IPCC revisits evidence in fatal shooting of officer
Greater Manchester Police (GMP) is facing new and revived investigations over three deaths including the fatal shooting of one of its own officers dating back almost a decade.
Greater Manchester Police (GMP) is facing new and revived investigations over three deaths including the fatal shooting of one of its own officers dating back almost a decade. The Independent Police Complaints Commission (IPCC) said fresh questions had arisen over the actions of the force and evidence provided by officers since the death of Police Constable Ian Terry in June 2008. It is also launching a separate inquiry into a complaint over evidence given at a public inquiry into the death of Anthony Grainger, an unarmed man who was shot through the chest by a GMP officer in 2012 as he sat in a stolen Audi in the village of Culcheth, Cheshire. A third investigation is examining the death of 23-year-old Jordan Begley who went into cardiac arrest after being Tasered and restrained the following year. PC Terry, a firearms officer with GMP, was not wearing body armour when he was killed during a Tactical Firearms Unit training exercise at a disused warehouse in Newton Heath, Manchester. He was playing the role of a fleeing criminal when he was hit from a distance of about a foot by a Round Irritant Personnel (RIP), which manufacturers say can penetrate timber up to 65mm thick, cell-type doors and fire doors clad with thin steel-plate on both sides. An inquest found PC Terry was unlawfully killed, but the Crown Prosecution Service (CPS) said there was insufficient evidence to bring criminal charges. The officer who fired the fatal shot, known by the pseudonym Chris, still works for the force. He was reprimanded for gross misconduct following a GMP misconduct hearing in 2014, which concluded that risk assessments for a training exercise were inadequate.
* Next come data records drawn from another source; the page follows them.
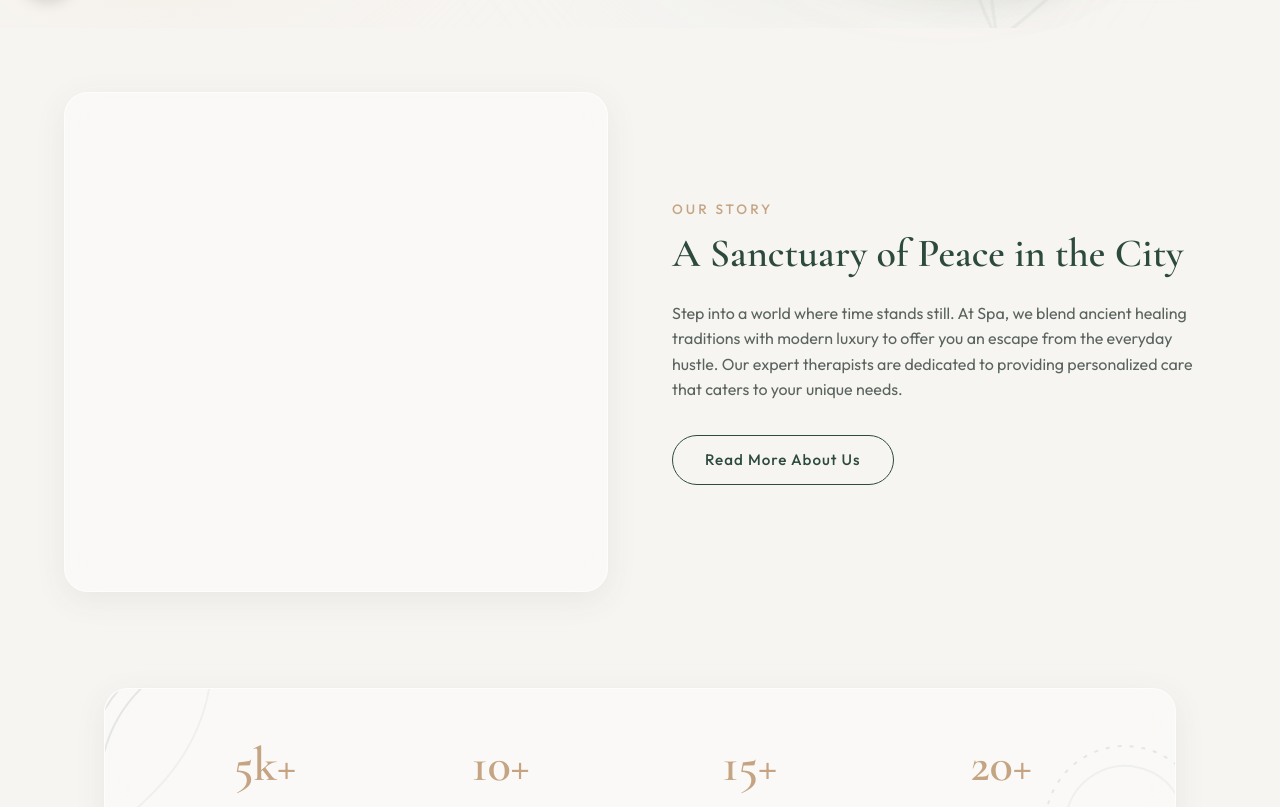
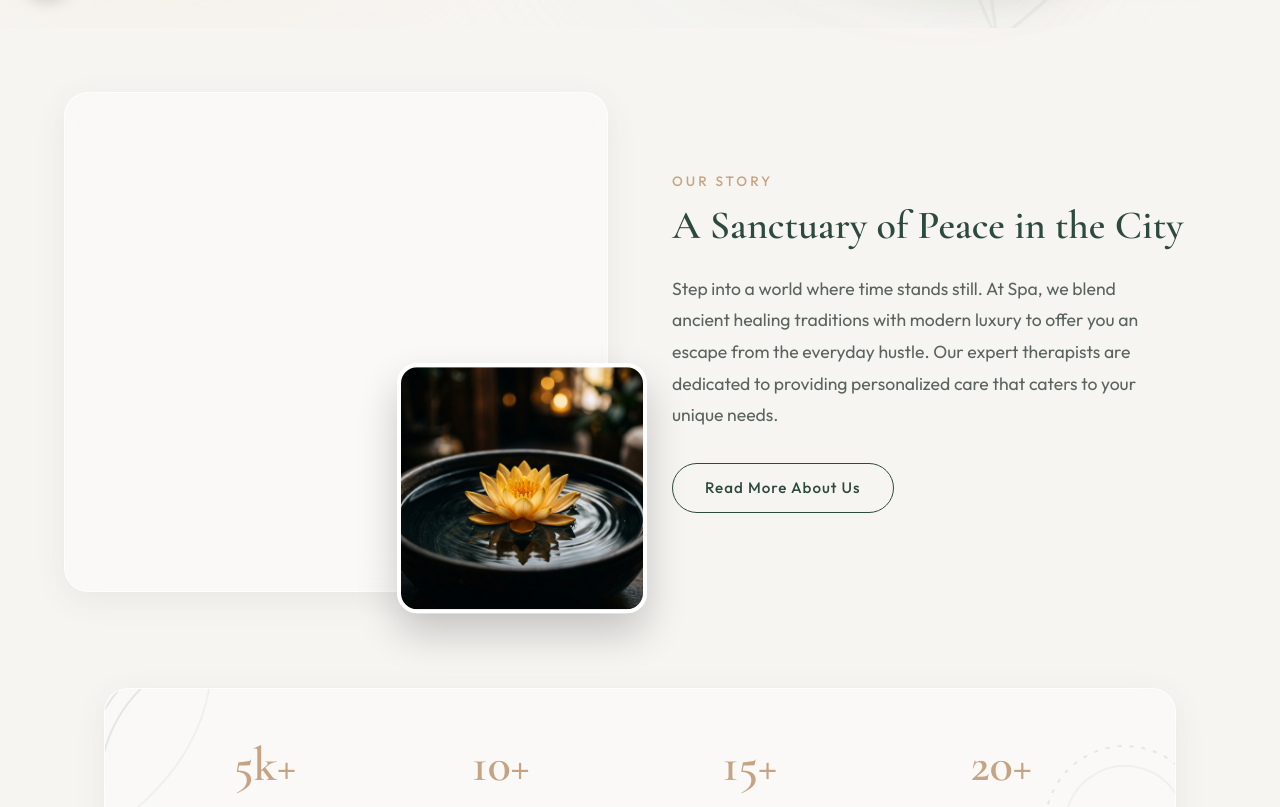
Before and after one commit to Eshbanoliver/spa-demo, a React (Vite) app: page / in a window 1280 px wide. Shown: the part 772-1579 px from the top of the page. Built offline with nearby package versions, Linux system fonts and the light colour scheme.

Commit message:
updated files

```diff
--- a/src/pages/Home.tsx
+++ b/src/pages/Home.tsx
@@ -115,7 +115,14 @@ const Home = () => {
             whileInView={{ opacity: 1, scale: 1 }}
             viewport={{ once: true }}
             transition={{ duration: 0.8 }}
-          ></motion.div>
+          >
+            <motion.div
+              className="about-img-accent"
+              animate={{ y: [0, -20, 0] }}
+              transition={{ duration: 5, repeat: Infinity, ease: "easeInOut" }}
+              style={{ backgroundImage: "url('/images/story_detail.png')" }}
+            ></motion.div>
+          </motion.div>
           <motion.div
             className="about-text"
             initial={{ opacity: 0, x: 30 }}
--- a/src/styles/Home.css
+++ b/src/styles/Home.css
@@ -199,6 +199,22 @@
   background-size: cover;
   background-position: center;
   box-shadow: var(--glass-shadow);
+  position: relative;
+  overflow: visible !important;
+}
+
+.about-img-accent {
+  position: absolute;
+  bottom: -40px;
+  right: -40px;
+  width: 250px;
+  height: 250px;
+  border-radius: 20px;
+  background-size: cover;
+  background-position: center;
+  border: 4px solid white;
+  box-shadow: 0 20px 40px rgba(0,0,0,0.2);
+  z-index: 2;
 }
 
 .about-text h2 {
@@ -208,6 +224,9 @@
 .about-text p {
   margin-bottom: 2rem;
   color: var(--text-light);
+  font-size: 1.1rem;
+  line-height: 1.8;
+  max-width: 500px;
 }
 
 /* Metrics */
```
Also changed, not shown: public/images/story_detail.png, public/images/story_main.png.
A second officer, one of the training exercise organisers known as Francis, pleaded guilty to gross misconduct at the start of the hearing and was dismissed. A third officer, known as Eric, retired prior to the hearing but was found not guilty. Prior to the conclusion of the misconduct hearing, the force was ordered to pay more than £250,000 in fines and costs after admitting to the Health and Safety Executive (HSE) it had failed to adequately monitor the training courses its firearms unit designed and ran. The first IPCC investigation, which was finished by December 2009 but did not publish its report until September 2014, found the training exercise was poorly planned and high risk, adding: Everyone involved will have to live with the fact that a popular and well-respected officer lost his life as a result of the mistakes made on that day. IPCC Commissioner at the time, James Dipple-Johnstone, described the tragedy as a shocking wake-up call for the GMP firearms unit. He added: Firearms officers have a very difficult and dangerous job to do and their training does need to be challenging. However, in this instance completely unnecessary risks were taken resulting in PC Terrys death. Former GMP Chief Constable Sir Peter Fahy said the investigation into the death of PC Terry was a complicated and frustrating series of legal and multiple investigative processes, which contributed to the delay in bringing the case to a conclusion. The new investigation concerns evidence given by a number of officers to the IPCC, to the inquest after PC Terry`s death and to the subsequent HSE crown court trial. A spokesperson said: “Some of the allegations are still being assessed at this time to determine whether or not they warrant investigation. “A decision on the remaining allegations will be made as soon as possible.” PC Terrys family has been notified of the new IPCC investigation and will be provided with regular updates as this case progresses. Detective Chief Superintendent Paul Rumney said: GMP provided to the coroner a comprehensive response relating to the tragic circumstances of Ian Terrys death. It will be inappropriate to comment further. The IPCC began a second inquiry into Mr Graingers death in January this year. Detectives said they believed he and two others were planning to